Directions for this task. Every record must be output verbatim in the reply.

Excerpted records.

---------------

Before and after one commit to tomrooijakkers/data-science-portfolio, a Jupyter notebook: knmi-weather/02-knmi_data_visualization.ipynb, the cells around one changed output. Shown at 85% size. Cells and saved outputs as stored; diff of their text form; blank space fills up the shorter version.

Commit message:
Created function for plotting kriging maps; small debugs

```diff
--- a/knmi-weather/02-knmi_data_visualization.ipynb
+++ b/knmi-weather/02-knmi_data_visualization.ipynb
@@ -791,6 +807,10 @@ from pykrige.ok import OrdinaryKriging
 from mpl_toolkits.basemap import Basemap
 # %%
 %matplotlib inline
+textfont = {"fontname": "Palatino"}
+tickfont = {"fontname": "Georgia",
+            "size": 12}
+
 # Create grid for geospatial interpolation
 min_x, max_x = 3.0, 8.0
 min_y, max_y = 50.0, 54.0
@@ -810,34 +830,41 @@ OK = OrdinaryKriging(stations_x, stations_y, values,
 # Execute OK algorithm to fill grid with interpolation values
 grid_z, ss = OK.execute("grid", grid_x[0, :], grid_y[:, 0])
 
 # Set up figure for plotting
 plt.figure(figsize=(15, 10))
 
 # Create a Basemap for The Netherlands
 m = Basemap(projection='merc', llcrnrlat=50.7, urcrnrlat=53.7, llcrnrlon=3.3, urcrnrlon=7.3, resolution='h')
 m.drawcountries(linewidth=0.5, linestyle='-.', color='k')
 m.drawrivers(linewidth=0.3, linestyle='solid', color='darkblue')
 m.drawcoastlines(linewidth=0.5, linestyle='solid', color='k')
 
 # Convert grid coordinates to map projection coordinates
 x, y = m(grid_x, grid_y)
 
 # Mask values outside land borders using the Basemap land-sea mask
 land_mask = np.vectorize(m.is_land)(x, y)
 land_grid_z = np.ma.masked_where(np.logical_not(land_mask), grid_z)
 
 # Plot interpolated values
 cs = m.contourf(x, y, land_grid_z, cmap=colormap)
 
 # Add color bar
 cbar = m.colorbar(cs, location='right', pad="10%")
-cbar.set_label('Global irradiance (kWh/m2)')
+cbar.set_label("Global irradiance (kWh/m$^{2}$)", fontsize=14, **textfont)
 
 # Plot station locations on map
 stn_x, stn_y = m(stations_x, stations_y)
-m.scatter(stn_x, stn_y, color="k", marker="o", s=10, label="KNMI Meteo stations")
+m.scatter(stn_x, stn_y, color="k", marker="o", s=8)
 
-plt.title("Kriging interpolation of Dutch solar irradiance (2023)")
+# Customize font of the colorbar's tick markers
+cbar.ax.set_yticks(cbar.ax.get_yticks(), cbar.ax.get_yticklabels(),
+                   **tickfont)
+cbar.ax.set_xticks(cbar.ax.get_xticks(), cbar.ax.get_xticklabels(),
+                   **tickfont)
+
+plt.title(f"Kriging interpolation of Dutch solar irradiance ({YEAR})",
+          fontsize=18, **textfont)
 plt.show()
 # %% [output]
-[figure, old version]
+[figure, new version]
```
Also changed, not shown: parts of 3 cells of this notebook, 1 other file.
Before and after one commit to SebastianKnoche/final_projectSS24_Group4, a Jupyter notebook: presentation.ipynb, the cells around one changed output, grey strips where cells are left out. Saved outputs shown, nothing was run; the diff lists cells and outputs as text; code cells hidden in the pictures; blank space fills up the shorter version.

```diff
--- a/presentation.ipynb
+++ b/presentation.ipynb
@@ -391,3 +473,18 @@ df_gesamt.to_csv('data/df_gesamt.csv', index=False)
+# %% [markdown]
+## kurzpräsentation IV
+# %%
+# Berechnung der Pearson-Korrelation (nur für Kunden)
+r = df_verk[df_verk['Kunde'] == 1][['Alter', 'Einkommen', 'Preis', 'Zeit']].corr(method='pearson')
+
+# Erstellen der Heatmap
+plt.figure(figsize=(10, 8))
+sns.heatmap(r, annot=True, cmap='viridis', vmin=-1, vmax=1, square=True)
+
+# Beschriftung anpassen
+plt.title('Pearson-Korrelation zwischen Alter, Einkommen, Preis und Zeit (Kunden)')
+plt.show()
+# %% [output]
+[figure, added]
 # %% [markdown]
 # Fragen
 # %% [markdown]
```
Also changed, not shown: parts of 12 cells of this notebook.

---------------

Result for this exercise.
Before and after one commit to tomrooijakkers/data-science-portfolio, a Jupyter notebook: knmi-weather/02-knmi_data_visualization.ipynb, the cells around one changed output. Shown at 85% size. Cells and saved outputs as stored; diff of their text form; blank space fills up the shorter version.

Commit message:
Created function for plotting kriging maps; small debugs

```diff
--- a/knmi-weather/02-knmi_data_visualization.ipynb
+++ b/knmi-weather/02-knmi_data_visualization.ipynb
@@ -791,6 +807,10 @@ from pykrige.ok import OrdinaryKriging
 from mpl_toolkits.basemap import Basemap
 # %%
 %matplotlib inline
+textfont = {"fontname": "Palatino"}
+tickfont = {"fontname": "Georgia",
+            "size": 12}
+
 # Create grid for geospatial interpolation
 min_x, max_x = 3.0, 8.0
 min_y, max_y = 50.0, 54.0
@@ -810,34 +830,41 @@ OK = OrdinaryKriging(stations_x, stations_y, values,
 # Execute OK algorithm to fill grid with interpolation values
 grid_z, ss = OK.execute("grid", grid_x[0, :], grid_y[:, 0])
 
 # Set up figure for plotting
 plt.figure(figsize=(15, 10))
 
 # Create a Basemap for The Netherlands
 m = Basemap(projection='merc', llcrnrlat=50.7, urcrnrlat=53.7, llcrnrlon=3.3, urcrnrlon=7.3, resolution='h')
 m.drawcountries(linewidth=0.5, linestyle='-.', color='k')
 m.drawrivers(linewidth=0.3, linestyle='solid', color='darkblue')
 m.drawcoastlines(linewidth=0.5, linestyle='solid', color='k')
 
 # Convert grid coordinates to map projection coordinates
 x, y = m(grid_x, grid_y)
 
 # Mask values outside land borders using the Basemap land-sea mask
 land_mask = np.vectorize(m.is_land)(x, y)
 land_grid_z = np.ma.masked_where(np.logical_not(land_mask), grid_z)
 
 # Plot interpolated values
 cs = m.contourf(x, y, land_grid_z, cmap=colormap)
 
 # Add color bar
 cbar = m.colorbar(cs, location='right', pad="10%")
-cbar.set_label('Global irradiance (kWh/m2)')
+cbar.set_label("Global irradiance (kWh/m$^{2}$)", fontsize=14, **textfont)
 
 # Plot station locations on map
 stn_x, stn_y = m(stations_x, stations_y)
-m.scatter(stn_x, stn_y, color="k", marker="o", s=10, label="KNMI Meteo stations")
+m.scatter(stn_x, stn_y, color="k", marker="o", s=8)
 
-plt.title("Kriging interpolation of Dutch solar irradiance (2023)")
+# Customize font of the colorbar's tick markers
+cbar.ax.set_yticks(cbar.ax.get_yticks(), cbar.ax.get_yticklabels(),
+                   **tickfont)
+cbar.ax.set_xticks(cbar.ax.get_xticks(), cbar.ax.get_xticklabels(),
+                   **tickfont)
+
+plt.title(f"Kriging interpolation of Dutch solar irradiance ({YEAR})",
+          fontsize=18, **textfont)
 plt.show()
 # %% [output]
-[figure, old version]
+[figure, new version]
```
Also changed, not shown: parts of 3 cells of this notebook, 1 other file.
Before and after one commit to SebastianKnoche/final_projectSS24_Group4, a Jupyter notebook: presentation.ipynb, the cells around one changed output, grey strips where cells are left out. Saved outputs shown, nothing was run; the diff lists cells and outputs as text; code cells hidden in the pictures; blank space fills up the shorter version.

```diff
--- a/presentation.ipynb
+++ b/presentation.ipynb
@@ -391,3 +473,18 @@ df_gesamt.to_csv('data/df_gesamt.csv', index=False)
+# %% [markdown]
+## kurzpräsentation IV
+# %%
+# Berechnung der Pearson-Korrelation (nur für Kunden)
+r = df_verk[df_verk['Kunde'] == 1][['Alter', 'Einkommen', 'Preis', 'Zeit']].corr(method='pearson')
+
+# Erstellen der Heatmap
+plt.figure(figsize=(10, 8))
+sns.heatmap(r, annot=True, cmap='viridis', vmin=-1, vmax=1, square=True)
+
+# Beschriftung anpassen
+plt.title('Pearson-Korrelation zwischen Alter, Einkommen, Preis und Zeit (Kunden)')
+plt.show()
+# %% [output]
+[figure, added]
 # %% [markdown]
 # Fragen
 # %% [markdown]
```
Also changed, not shown: parts of 12 cells of this notebook.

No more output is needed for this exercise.